The answer must be every line of the records in which the string "function" appears.
==== DATA IN THIS EXERCISE
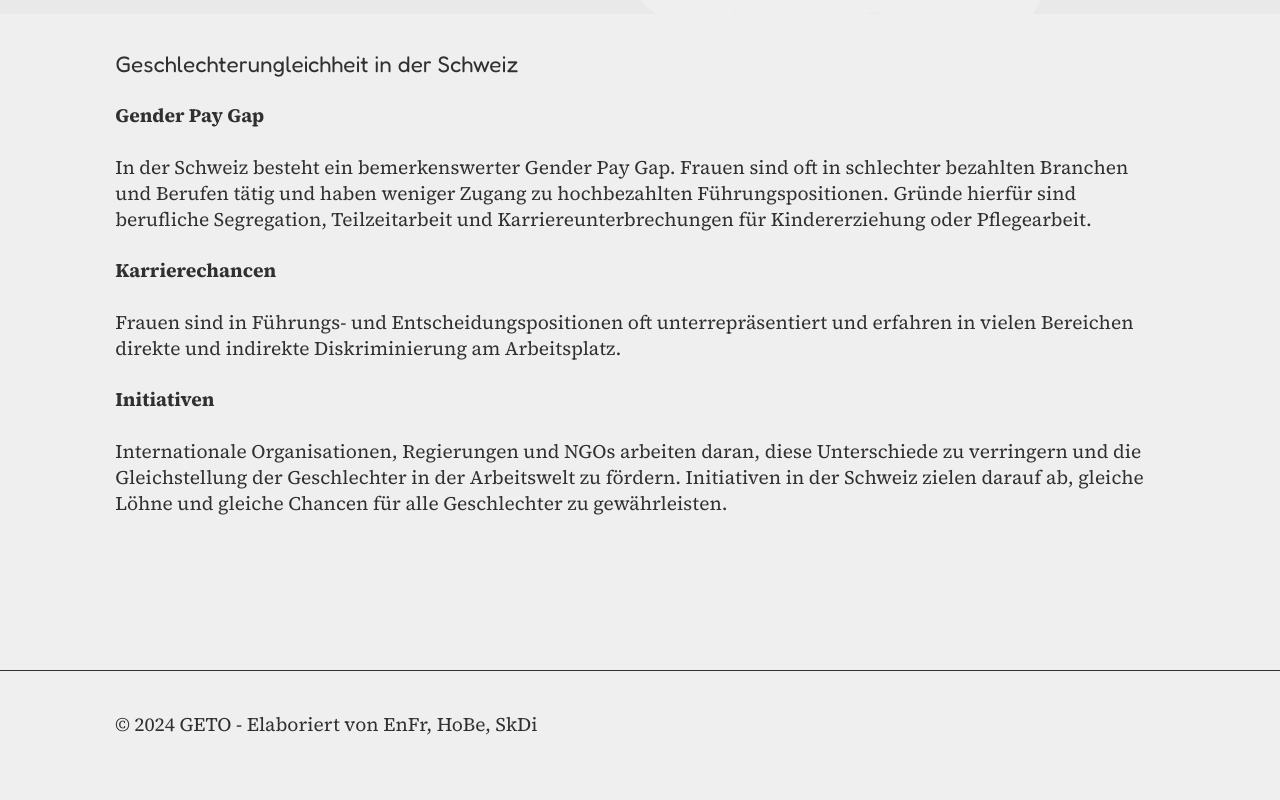
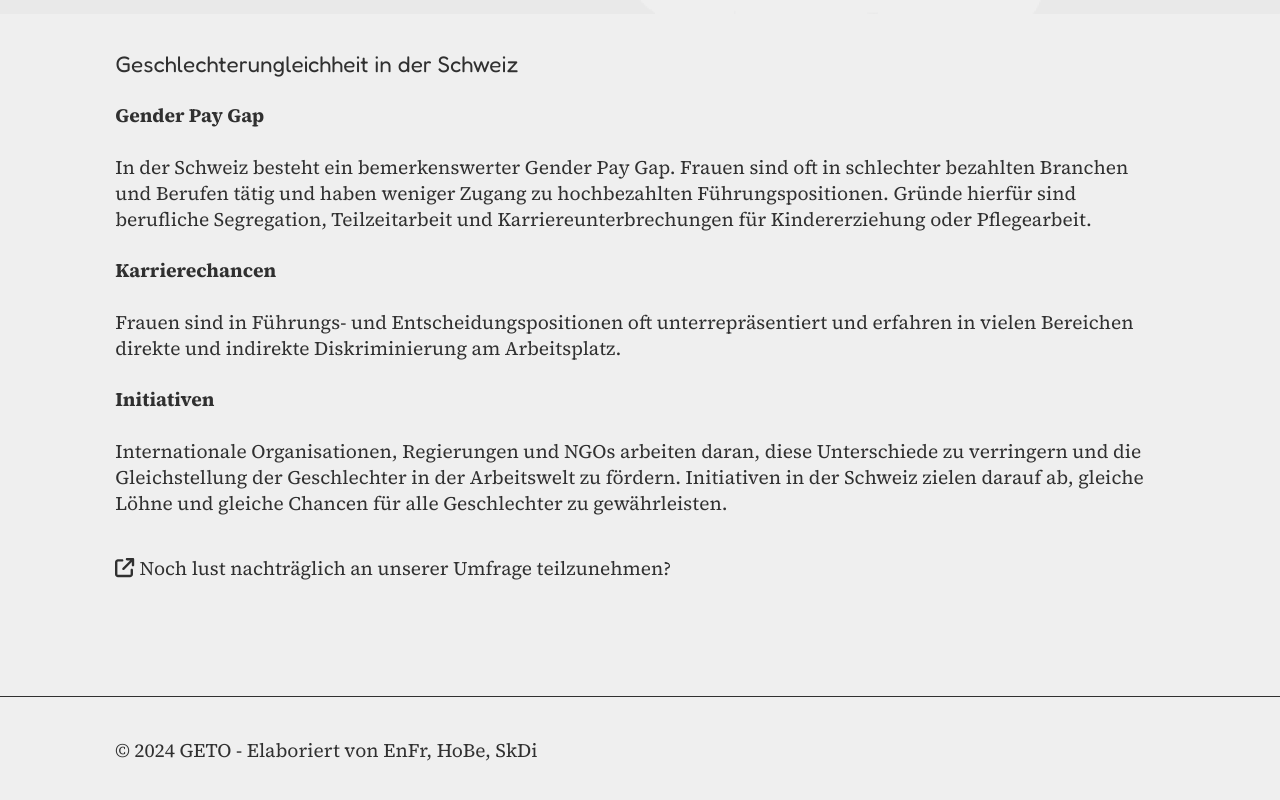
Before and after one commit to solprojekte/solprojekte.github.io, a React (Vite) app: page / in a window 1280 px wide. Shown: the part 3384-4184 px from the top of the page. Before the commit the page ends 4160 px from the top, so only its background shows below. Built offline with nearby package versions, Linux system fonts and the light colour scheme; the HTML template or start-up script is replaced by a standard one.

Commit message:
Google forms redirect

```diff
--- a/src/App.tsx
+++ b/src/App.tsx
@@ -5,6 +5,8 @@ import { bildung, gender_pay_gap, gesetze_diskriminierung, gesundheit_rechte, in
 import Topic from './components/topic'
 import { Charts } from './assets/charts'
 import Footer from './components/footer'
+import { FontAwesomeIcon } from '@fortawesome/react-fontawesome'
+import { faArrowUpRightFromSquare } from '@fortawesome/free-solid-svg-icons'
 
 
 export default function App() {
@@ -56,6 +58,10 @@ export default function App() {
             <h4>Initiativen</h4>
             {initiativen}
           </Topic>
+          <a onClick={() => window.open('https://forms.gle/HVDpzMCdg1GXyceJA')}>
+            <FontAwesomeIcon icon={faArrowUpRightFromSquare} style={{marginRight:5}}/>
+            Noch lust nachträglich an unserer Umfrage teilzunehmen?
+            </a>
         </div>
       </div>
       <Footer />
```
========
§ **RESULT BELOW**
 export default function App() {
@@ -56,6 +58,10 @@ export default function App() {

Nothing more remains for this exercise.